22x

hp kh

k

andk

22

hf fE h

and

Substituting these relations into our equation for , ,yE x t

, sinyE x t A kx t

This wave function for a (plane wave) photon expressed in this way will have definite values of x-momentum and energy , i.e.,xp E

0xp 0E and

There is no uncertainty in the values for and for a plane wave.xp E

, siny xp EE x t A x t we have,

• x

yE

Waves and UncertaintyOne might then ask if , can be still be satisfied?

YES! In fact, the Heisenbergs Uncertainty Principle implies that:

so that the uncertainty in the position for a plane wave must be infinite !

0xp

x

Looking back at our plane wave with a definite wavelength (x-momentum ), it indeed extends over the entire range of x and one cannot localize where the photon might be.

2xp x

xp

• t

yE

Waves and UncertaintyCorrespondingly, one can argue that a similar uncertainty relation applies to the uncertainties in energy and time, i.e.,

And, in particular, for a plane wave, we have,

For a plane wave with a definite frequency (energy E), it will extend over all time t and one cannot localize the photon in time.

2E t

0E t and

(Heisenbergs Uncertainty Principle for energy and time)

• Waves and UncertaintyObviously, a plane wave with infinite extents in space & time is an idealization.

In practice, wave function of a photon will have limited extents in space & time (i.e., we know roughly where it is located in space and time),

x t and

Then, correspondingly, according to the Heisenbergs Uncertainty Principle, the uncertainties for the x-momentum and energy for a realistic photon cannot be zero,

0xp 0E and

such that and are satisfied !2x

p x 2

E t

• Waves and Uncertainty

Intuitively, the Heisenbergs Uncertainty Principle enforces an inverseproportional relation on the two conjugate pairs of dynamics variables:

,xp x ,E tand

By decreasing the uncertainty in one of the variables (x or t), its corresponding conjugate variable must increases accordingly ! orxp E

2xp x

2E t

• Waves and UncertaintyTo visualize a localized wave function, one can consider a superposition of multiple plane waves

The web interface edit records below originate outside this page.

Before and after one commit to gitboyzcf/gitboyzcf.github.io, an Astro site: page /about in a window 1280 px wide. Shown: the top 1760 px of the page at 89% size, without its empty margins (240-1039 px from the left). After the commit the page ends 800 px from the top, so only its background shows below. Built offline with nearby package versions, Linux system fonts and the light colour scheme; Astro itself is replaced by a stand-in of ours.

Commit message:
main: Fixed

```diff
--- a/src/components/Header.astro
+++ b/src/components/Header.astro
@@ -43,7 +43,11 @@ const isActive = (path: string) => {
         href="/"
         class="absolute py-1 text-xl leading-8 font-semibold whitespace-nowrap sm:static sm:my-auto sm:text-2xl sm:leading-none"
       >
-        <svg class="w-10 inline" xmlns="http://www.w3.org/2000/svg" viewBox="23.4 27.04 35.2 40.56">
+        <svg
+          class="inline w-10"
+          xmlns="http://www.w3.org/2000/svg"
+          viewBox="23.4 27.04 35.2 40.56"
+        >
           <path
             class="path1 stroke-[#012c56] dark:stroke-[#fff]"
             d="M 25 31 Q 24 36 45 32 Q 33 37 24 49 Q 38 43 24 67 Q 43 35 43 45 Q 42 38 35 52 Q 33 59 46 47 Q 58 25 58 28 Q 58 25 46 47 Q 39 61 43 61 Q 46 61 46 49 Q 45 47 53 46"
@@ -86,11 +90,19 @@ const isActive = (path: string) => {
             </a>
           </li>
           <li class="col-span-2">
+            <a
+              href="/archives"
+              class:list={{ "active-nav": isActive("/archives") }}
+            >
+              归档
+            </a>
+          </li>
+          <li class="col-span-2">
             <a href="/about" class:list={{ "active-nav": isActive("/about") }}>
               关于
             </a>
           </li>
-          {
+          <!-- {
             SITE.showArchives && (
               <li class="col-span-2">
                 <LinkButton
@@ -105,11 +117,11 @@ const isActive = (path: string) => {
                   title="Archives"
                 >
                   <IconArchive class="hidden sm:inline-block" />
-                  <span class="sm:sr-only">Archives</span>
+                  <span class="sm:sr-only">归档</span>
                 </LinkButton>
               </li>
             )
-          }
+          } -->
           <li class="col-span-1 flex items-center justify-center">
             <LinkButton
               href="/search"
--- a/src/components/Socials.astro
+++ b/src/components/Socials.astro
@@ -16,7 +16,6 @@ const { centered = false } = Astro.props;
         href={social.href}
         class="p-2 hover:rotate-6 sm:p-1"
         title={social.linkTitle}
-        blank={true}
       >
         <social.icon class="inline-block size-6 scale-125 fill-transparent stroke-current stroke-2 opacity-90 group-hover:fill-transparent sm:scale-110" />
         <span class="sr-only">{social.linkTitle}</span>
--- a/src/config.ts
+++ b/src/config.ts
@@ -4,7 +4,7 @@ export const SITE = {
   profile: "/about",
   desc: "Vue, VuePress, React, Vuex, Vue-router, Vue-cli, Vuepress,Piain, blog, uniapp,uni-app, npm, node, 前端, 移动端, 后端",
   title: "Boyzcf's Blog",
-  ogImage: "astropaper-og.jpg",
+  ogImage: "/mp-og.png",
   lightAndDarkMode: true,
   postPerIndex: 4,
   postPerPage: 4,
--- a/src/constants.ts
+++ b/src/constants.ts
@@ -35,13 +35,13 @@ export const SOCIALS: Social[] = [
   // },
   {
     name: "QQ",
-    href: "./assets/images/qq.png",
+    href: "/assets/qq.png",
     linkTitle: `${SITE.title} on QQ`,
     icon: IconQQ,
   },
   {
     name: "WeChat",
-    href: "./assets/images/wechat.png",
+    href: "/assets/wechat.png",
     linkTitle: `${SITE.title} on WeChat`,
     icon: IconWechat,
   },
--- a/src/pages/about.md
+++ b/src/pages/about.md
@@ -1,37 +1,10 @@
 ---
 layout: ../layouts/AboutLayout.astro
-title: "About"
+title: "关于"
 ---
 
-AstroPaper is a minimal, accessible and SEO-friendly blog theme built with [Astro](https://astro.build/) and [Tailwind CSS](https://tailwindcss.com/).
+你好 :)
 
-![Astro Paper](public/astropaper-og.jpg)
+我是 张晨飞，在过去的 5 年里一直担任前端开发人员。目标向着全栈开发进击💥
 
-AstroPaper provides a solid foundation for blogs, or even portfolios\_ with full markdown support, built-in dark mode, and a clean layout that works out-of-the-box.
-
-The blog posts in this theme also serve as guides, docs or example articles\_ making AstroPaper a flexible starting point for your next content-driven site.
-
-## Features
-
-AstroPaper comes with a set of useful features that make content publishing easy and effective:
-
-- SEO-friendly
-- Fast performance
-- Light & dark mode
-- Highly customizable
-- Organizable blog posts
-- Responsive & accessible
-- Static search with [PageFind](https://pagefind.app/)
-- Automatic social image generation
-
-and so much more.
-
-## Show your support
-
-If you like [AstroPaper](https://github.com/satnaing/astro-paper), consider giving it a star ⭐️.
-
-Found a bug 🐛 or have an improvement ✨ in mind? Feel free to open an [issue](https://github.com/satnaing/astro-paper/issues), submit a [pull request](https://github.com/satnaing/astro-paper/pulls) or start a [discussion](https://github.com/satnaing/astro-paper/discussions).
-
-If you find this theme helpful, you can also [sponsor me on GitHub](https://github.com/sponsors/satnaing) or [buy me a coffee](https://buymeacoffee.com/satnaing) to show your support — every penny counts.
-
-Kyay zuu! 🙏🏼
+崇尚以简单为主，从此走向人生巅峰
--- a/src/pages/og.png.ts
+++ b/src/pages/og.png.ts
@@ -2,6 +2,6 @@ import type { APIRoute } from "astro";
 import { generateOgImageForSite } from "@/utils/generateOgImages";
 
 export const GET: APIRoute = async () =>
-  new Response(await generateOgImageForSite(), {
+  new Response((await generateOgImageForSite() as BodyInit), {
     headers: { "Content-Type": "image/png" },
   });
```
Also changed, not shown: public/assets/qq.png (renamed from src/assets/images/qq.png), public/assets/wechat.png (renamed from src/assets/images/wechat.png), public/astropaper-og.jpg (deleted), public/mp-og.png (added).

1 1 1 2 2 2, sin siny x xE x t A p x E t A p x E t

For simplicity, let consider the sum of two of the same plane waves that we have been considering BUT with slightly different x-momentum and E.

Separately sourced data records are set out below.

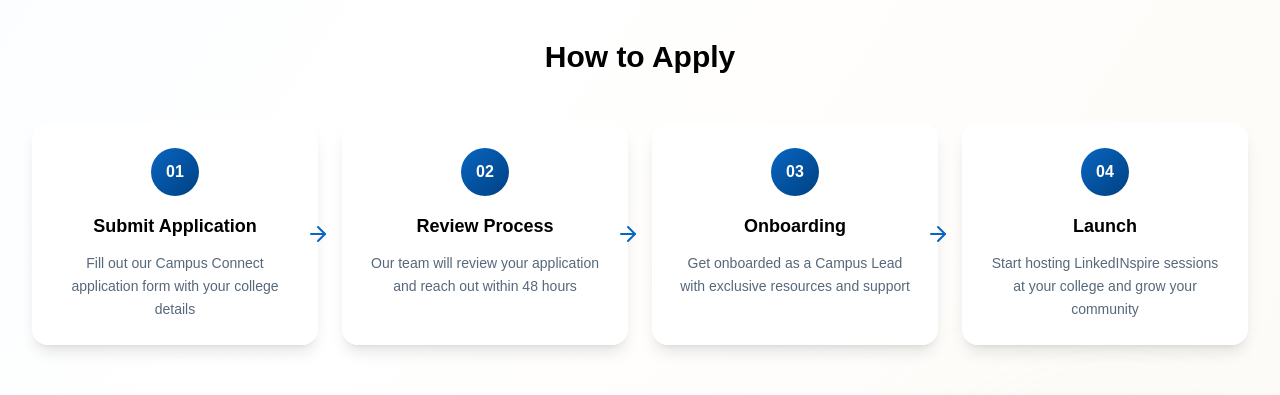
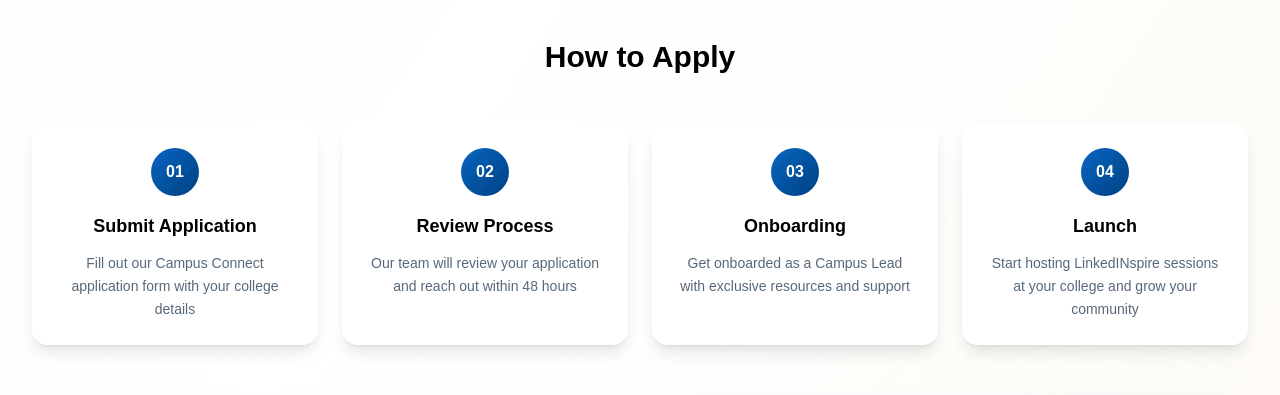
Before and after one commit to gayatri192005/linkedinspire, a Next.js app: page / in a window 1280 px wide. Shown: the part 6780-7175 px from the top of the page. Built offline with nearby package versions, Linux system fonts and the light colour scheme; no server answers; a web font is replaced by a local one.

Commit message:
refactor: remove unused ArrowRight icon from CampusConnectSection

```diff
--- a/src/components/sections/CampusConnectSection.tsx
+++ b/src/components/sections/CampusConnectSection.tsx
@@ -1,6 +1,6 @@
 'use client'
 
-import { BookOpen, Users, Trophy, MapPin, ArrowRight, CheckCircle, Sparkles } from 'lucide-react'
+import { BookOpen, Users, Trophy, MapPin, CheckCircle, Sparkles } from 'lucide-react'
 import Button from '@/components/ui/Button'
 
 export default function CampusConnectSection() {
@@ -158,8 +158,7 @@
           <h3 className="text-3xl rethink-sans-bold text-center mb-12">How to Apply</h3>
           <div className="grid grid-cols-1 md:grid-cols-2 lg:grid-cols-4 gap-6">
             {steps.map((step, index) => (
-              <div key={index} className="relative">
-                <div className="backdrop-blur-xl bg-white/90 rounded-2xl p-6 border border-white/40 shadow-lg hover:shadow-xl transition-all duration-300 h-full">
+              <div key={index} className="backdrop-blur-xl bg-white/90 rounded-2xl p-6 border border-white/40 shadow-lg hover:shadow-xl transition-all duration-300 h-full">
                   <div className="text-center">
                     <div className="w-12 h-12 bg-gradient-to-br from-[#0A66C2] to-[#004182] rounded-full flex items-center justify-center mx-auto mb-4 text-white rethink-sans-bold">
                       {step.step}
@@ -168,15 +167,9 @@
                     <p className="text-[#56687A] rethink-sans-regular text-sm leading-relaxed">{step.description}</p>
                   </div>
                 </div>
-                {index < steps.length - 1 && (
-                  <div className="hidden lg:block absolute top-1/2 -right-3 transform -translate-y-1/2">
-                    <ArrowRight className="w-6 h-6 text-[#0A66C2]" />
-                  </div>
-                )}
-              </div>
-            ))}
+              ))}
+            </div>
           </div>
-        </div>
 
         {/* CTA Section */}
         <div className="text-center backdrop-blur-xl bg-gradient-to-r from-[#0A66C2]/95 via-[#0077B5]/95 to-[#004182]/95 rounded-3xl p-12 text-white shadow-2xl shadow-[#0A66C2]/40 border border-white/20">
```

Looking at the wave at a fixed time and0 0t t

2 1A A we have

(black) (red)(green)

• Waves and Uncertainty

The resultant electric field are localized (beat pattern). With superposition of waves with many wavelengths/frequencies (x-momentum/energy), the localization can be stronger. The result is called a wave packet.

NOTE: This wave packet is localized in space BUT it contains many and as required by the HUP.

x xp 0xp

• PHYS 262George Mason University

Prof. Paul So

• Chapter 39: Particles Behaving as Waves Matter Waves Atomic Line-Spectra

and Energy Levels Bohrs Model of H-

atom The Laser Continuous Spectra &

• Matter WavesAs we have seen, light has a duality of being a wave and a particle.

By a symmetry argument, de Broglie in 1924 proposed that all form of matter should process this duality also.

Recall for photons, we have:

For a particle with momentum p = mv (or mv) and total energy E, de Broglie proposed:

h h hp mv mv

Efh

(de Broglie wavelength)

hp

• Electron DiffractionClinton Davisson and Lester Germer (1927)

sin 50od

Nickel crystal acts as a diffraction grading.

Constructive interference is expected at:

sin , 1, 2,d m m

2 / 2

/ / 2a

a

eV p m

h p h meV

54aV V peak

Va

• Diffraction of e off Aluminum FoilIn 1928, G.P. Thomson (son of J.J. Thomson) performed another demonstrative experiment in showing electrons can act as a wave and diffract from a polycrystalline aluminum foil.

Debye and Sherrer: X-Ray diffraction experiment done a few years earlier using a similar set